Indeed, critiques of asylum life are commonly found in the GD16 patient letters, with patients expressing discontent at their diagnosis, their treatment in the REH, and the living conditions they were experiencing. In one letter titled ‘A list of 31 ‘Ideas for an Asylum for the insane’’, suggestions were made to improve conditions within the hospital, and all other such institutions, with ideas ranging from the provision of a ‘Library of well-chosen books’ to a recommendation that ‘A few docile quiet cats to be kept as pets for the patients.’ Not all of the content is critical, with other letters being written to family and friends, and some acting as evidence of patients’ more severe symptoms, such as the experience of religious delusions prompting a patient to write letters discussing the divine orders they have received. Such letters can prove more challenging to read, with words and sentences often disjointed or incomprehensible.

Two images depicting different ideas from Harriet Henderson’s list of ‘ideas for an Asylum for the insane’.

The first stage of the project has involved reading and scoping the letters to identify information for use in indexing, such as names or dates. The content of the letters proved challenging, not only for the sensitive nature of the letters, but for the challenges presented in identifying necessary information. With most of the letters being from the 19th century, identifying information required strong palaeography skills and the ability to interpret text which was not always clear. Adding to the confusion, some of the letters had already been labelled with information about patients’ names, but this legacy information did not always correlate to the content of the letters, meaning additional research was required to link the letters to patients of the REH.

One such example of this comes in the form of a notebook which was previously labelled as belonging to ‘AJA Dick’ - a name which does not exist in LHSA's database of REH patients. This name, while incorrect, was interpreted from a small signature in the notebook, from which I could only clearly make out the initial ‘M’ and the surname ‘Dick’ which only slightly narrowed down results from the database. As the letters are some of the oldest records I’ve worked with, my palaeography skills and understanding of cursive could only lead me so far in identifying names, and I was dependent on recognising other contextual information in the text to identify the patient themselves. This involved looking for any notes of the patient’s condition, the date of their admission, or personal information concerning places or family members.

The first picture shows the front of the notebook mislabelled as belonging to AJA Dick. Below, a picture of the inside cover of the notebook shows a signature and an address in Kelvinside, Glasgow. The signature was later identified as being Maggie Dick, short for Margaret Dick.

After a few attempts at deciphering the handwriting, and with the help of Louise Williams the LHSA archivist, the signature in the notebook gradually became clear as belonging to Maggie Dick, though this did not result in an exact hit when searched on the REH database. Rather, using context clues in the text itself, such as the frequent mentions of a specific Glasgow address, allowed the notebook to be identified as belonging to Margaret Dick. While Maggie’s writing is the main feature of the notebook, recounting stories of the other patients and her life back in Glasgow, the notebook is also embellished throughout with small sketches which illustrate Maggie’s words. Other letters similarly include artwork, ranging from artworks done by the patients themselves to illustrations and images torn from books. A small number of materials included in the collection are not letters at all, taking the form of works of poetry and small plays or stories. These items have been particularly interesting to look through, with small works of art or poetry adding a very personal touch to a letter in a way which still resonates today.
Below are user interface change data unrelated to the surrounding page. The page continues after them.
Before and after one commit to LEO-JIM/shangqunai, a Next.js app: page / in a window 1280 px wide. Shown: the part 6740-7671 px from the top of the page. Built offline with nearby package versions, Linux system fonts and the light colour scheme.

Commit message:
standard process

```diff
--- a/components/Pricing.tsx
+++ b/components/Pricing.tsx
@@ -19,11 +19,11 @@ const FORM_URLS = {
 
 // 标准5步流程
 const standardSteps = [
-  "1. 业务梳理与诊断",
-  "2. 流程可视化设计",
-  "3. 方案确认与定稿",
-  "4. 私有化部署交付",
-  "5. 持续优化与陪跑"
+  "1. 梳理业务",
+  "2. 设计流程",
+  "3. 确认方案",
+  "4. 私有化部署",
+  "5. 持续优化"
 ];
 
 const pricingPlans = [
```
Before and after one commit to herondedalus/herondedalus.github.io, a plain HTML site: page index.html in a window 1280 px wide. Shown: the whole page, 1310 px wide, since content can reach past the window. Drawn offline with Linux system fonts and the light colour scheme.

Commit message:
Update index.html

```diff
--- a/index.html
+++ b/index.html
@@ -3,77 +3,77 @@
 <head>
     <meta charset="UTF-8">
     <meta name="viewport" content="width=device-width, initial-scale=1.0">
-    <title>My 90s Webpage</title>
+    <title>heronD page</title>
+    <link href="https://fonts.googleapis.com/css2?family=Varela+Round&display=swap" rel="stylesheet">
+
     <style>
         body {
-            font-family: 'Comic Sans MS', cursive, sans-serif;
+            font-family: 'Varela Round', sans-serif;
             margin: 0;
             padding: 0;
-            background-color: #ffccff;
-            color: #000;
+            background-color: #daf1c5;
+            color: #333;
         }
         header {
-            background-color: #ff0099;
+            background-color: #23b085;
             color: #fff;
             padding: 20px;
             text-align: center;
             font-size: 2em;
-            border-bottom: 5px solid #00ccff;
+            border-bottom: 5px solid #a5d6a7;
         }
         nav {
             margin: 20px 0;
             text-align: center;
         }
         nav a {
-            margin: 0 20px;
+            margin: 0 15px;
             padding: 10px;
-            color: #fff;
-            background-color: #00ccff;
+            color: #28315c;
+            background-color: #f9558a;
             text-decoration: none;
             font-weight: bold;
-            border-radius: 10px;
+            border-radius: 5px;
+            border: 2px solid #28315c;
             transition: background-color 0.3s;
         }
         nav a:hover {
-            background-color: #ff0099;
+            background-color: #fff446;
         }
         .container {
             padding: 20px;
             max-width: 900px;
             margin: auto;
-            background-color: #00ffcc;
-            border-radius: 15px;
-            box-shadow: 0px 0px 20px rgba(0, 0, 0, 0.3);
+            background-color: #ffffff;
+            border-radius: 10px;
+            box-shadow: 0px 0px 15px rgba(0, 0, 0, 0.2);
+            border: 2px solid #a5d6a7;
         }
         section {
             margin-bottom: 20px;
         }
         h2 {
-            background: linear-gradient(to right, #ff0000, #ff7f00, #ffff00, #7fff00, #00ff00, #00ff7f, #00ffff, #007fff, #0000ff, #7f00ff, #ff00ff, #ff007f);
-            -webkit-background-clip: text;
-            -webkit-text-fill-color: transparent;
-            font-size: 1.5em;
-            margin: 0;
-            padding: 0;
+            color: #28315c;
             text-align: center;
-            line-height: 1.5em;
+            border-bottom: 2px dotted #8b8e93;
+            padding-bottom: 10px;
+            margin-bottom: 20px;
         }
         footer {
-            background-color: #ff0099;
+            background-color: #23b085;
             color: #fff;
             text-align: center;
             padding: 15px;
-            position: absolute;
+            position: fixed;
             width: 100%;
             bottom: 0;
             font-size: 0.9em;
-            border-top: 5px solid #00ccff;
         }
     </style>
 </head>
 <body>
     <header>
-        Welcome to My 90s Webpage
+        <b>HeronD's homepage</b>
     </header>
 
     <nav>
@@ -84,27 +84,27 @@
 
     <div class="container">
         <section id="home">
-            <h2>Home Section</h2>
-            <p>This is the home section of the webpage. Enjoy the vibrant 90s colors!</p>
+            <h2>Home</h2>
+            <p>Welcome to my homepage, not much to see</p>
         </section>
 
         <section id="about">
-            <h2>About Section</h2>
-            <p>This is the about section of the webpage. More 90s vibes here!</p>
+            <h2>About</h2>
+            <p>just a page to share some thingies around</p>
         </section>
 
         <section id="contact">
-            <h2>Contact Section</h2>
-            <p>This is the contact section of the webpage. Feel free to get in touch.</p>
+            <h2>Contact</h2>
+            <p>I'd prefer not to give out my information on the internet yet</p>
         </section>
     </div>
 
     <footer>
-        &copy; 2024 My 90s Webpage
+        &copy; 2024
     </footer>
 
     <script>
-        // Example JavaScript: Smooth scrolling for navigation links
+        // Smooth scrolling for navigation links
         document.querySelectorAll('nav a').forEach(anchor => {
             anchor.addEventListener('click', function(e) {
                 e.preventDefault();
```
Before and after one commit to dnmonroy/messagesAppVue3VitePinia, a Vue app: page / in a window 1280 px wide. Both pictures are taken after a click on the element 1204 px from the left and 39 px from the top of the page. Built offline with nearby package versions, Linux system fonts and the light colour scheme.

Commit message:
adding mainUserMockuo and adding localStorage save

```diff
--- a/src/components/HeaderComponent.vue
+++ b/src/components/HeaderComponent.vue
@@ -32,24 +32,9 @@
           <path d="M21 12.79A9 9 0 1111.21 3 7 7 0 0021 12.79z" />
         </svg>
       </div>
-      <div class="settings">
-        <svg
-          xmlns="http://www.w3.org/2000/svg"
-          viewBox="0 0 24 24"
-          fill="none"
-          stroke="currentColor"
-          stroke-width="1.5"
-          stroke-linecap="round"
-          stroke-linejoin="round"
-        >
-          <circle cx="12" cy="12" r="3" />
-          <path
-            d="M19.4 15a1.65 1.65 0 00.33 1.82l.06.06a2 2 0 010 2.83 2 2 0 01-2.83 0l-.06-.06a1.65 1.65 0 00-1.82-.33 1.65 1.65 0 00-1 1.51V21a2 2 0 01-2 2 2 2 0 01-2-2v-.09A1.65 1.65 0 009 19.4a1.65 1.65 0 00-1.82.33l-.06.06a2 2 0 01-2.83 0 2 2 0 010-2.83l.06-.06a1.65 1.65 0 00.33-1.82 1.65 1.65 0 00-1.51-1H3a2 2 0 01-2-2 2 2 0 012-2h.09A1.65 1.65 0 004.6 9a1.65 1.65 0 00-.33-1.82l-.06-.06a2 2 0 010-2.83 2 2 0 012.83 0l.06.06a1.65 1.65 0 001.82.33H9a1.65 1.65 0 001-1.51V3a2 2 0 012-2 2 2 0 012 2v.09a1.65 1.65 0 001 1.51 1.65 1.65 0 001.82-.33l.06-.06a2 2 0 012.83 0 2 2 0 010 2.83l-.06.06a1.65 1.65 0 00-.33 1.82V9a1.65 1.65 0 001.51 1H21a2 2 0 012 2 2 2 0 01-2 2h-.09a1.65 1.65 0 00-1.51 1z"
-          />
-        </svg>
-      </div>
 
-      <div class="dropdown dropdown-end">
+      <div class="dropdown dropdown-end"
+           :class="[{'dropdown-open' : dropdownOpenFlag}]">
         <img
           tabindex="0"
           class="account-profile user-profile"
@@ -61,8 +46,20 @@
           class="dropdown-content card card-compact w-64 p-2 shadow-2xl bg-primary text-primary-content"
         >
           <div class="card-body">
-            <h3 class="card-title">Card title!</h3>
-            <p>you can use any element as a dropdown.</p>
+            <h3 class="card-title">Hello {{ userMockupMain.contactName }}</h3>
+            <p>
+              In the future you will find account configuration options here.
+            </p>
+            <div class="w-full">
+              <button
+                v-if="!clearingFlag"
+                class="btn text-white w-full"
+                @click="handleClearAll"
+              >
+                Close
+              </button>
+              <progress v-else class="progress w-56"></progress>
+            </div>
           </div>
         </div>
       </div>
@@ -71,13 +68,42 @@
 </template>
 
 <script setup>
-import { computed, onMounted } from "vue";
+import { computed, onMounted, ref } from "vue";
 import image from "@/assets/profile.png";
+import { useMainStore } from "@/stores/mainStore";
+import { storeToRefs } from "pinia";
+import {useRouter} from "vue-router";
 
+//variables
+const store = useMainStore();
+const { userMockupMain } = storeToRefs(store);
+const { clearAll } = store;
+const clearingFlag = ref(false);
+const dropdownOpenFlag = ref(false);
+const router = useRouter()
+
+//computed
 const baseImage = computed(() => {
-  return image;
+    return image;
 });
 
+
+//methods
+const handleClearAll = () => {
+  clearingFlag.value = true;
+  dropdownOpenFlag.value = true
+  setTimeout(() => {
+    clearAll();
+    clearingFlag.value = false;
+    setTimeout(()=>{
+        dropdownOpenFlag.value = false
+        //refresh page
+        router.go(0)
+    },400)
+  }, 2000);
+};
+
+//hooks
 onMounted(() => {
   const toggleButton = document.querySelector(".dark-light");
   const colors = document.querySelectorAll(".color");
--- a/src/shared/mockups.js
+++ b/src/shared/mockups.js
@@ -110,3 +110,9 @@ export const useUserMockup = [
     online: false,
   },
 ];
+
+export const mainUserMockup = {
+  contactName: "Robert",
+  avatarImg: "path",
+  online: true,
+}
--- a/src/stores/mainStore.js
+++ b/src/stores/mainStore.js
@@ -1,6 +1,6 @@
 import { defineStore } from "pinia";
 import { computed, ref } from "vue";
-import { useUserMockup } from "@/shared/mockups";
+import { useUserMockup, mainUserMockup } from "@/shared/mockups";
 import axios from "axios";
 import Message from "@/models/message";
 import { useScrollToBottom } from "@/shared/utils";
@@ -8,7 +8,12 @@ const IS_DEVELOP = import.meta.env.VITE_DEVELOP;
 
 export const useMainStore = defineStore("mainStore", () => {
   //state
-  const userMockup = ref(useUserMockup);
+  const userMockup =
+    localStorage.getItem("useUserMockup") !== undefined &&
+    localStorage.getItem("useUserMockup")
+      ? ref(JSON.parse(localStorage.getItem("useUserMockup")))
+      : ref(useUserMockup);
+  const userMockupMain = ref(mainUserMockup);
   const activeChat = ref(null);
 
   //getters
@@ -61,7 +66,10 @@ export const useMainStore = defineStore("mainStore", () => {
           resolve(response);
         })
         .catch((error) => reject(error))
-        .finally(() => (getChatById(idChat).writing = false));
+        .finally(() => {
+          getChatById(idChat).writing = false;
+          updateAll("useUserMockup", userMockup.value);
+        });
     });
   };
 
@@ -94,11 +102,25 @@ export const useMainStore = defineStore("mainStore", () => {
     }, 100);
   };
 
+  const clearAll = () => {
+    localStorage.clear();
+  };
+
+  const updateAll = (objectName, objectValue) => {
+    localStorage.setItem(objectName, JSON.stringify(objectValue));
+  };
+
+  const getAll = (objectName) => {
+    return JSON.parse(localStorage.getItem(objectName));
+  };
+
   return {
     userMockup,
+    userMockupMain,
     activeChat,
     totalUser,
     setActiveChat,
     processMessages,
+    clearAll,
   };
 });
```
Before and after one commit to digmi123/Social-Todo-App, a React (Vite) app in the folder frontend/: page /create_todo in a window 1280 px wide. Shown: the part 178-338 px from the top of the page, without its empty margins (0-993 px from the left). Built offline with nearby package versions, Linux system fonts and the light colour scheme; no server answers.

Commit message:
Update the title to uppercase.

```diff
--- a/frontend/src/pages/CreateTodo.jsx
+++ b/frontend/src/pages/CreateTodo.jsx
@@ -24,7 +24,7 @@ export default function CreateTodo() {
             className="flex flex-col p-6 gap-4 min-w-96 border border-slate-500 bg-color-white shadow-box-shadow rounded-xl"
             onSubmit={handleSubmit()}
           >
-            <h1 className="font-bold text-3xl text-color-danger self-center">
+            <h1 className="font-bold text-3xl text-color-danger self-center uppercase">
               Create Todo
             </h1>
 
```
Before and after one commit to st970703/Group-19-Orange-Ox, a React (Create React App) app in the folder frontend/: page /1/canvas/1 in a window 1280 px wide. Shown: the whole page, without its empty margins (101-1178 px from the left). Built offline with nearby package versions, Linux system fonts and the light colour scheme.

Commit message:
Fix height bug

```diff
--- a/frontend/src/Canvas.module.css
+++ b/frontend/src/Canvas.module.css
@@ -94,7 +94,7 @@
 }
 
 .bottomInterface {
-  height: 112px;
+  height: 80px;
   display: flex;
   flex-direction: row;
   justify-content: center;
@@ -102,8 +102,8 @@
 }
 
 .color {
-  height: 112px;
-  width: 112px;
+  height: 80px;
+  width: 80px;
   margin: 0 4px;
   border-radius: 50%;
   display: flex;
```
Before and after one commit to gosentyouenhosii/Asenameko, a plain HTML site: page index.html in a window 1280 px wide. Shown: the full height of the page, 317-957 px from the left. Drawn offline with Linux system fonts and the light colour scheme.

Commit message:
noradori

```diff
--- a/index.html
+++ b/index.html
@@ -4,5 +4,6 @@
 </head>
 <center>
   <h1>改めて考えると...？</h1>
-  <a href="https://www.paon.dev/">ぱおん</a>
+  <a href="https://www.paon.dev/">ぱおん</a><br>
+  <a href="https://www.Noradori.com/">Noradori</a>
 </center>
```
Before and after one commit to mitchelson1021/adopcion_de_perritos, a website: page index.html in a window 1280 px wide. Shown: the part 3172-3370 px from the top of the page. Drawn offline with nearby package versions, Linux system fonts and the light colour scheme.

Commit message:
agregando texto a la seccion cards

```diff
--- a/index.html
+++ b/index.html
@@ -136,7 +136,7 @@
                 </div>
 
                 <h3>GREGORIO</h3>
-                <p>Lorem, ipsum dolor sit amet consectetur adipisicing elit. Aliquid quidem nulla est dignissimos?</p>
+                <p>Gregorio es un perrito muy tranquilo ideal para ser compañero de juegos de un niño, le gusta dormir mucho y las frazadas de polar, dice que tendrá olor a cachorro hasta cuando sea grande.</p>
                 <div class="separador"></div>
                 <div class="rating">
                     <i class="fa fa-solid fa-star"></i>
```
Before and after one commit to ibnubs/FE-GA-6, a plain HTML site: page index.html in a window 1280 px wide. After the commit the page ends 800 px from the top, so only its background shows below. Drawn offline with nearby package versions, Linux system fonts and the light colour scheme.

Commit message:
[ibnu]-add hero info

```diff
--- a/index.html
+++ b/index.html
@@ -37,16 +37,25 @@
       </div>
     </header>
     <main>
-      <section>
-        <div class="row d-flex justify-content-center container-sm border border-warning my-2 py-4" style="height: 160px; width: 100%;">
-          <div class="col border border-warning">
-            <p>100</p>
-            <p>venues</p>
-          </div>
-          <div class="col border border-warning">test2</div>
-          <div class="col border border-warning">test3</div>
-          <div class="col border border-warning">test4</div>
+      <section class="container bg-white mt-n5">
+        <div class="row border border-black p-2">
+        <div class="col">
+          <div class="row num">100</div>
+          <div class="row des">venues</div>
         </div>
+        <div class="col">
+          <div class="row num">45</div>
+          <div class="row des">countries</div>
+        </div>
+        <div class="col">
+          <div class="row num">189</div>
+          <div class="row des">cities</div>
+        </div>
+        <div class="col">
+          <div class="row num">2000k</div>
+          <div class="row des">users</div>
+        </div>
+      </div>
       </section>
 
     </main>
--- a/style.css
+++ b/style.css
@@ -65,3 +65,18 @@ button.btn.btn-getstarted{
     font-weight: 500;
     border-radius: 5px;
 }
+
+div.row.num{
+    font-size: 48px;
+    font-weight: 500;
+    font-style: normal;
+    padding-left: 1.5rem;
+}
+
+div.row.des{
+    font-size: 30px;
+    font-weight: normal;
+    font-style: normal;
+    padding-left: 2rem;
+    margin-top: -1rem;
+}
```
Images showing two of the sketches from Maggie’s notebook, one depicting two small flowers, and the second a small doodle of her mother. 

With the scoping stage of the project now completed, the next stages will see that letters are rehoused into suitable archival materials, and made accessible through the creation of catalogue entries on ArchivesSpace, a public database of archival records held here at the University of Edinburgh.

Friday 21 July 2023

Medicine past and future: work experience at LHSA

 For two weeks in July, we had the pleasure of hosting Sanya Kuslii, a high school student soon to go into her final, S6 year. Sanya was on placement in the Career Ready programme, a national initiative connecting young people with the world of work through mentorship and hands-on placements. Sanya wants to study medicine, so her career aims are a bit different from people who usually work with us to gain experience. We hope we made the connection between Edinburgh's medical past and its (judging by Sanya's abilities!) very bright future. We'll leave it to Sanya to explain:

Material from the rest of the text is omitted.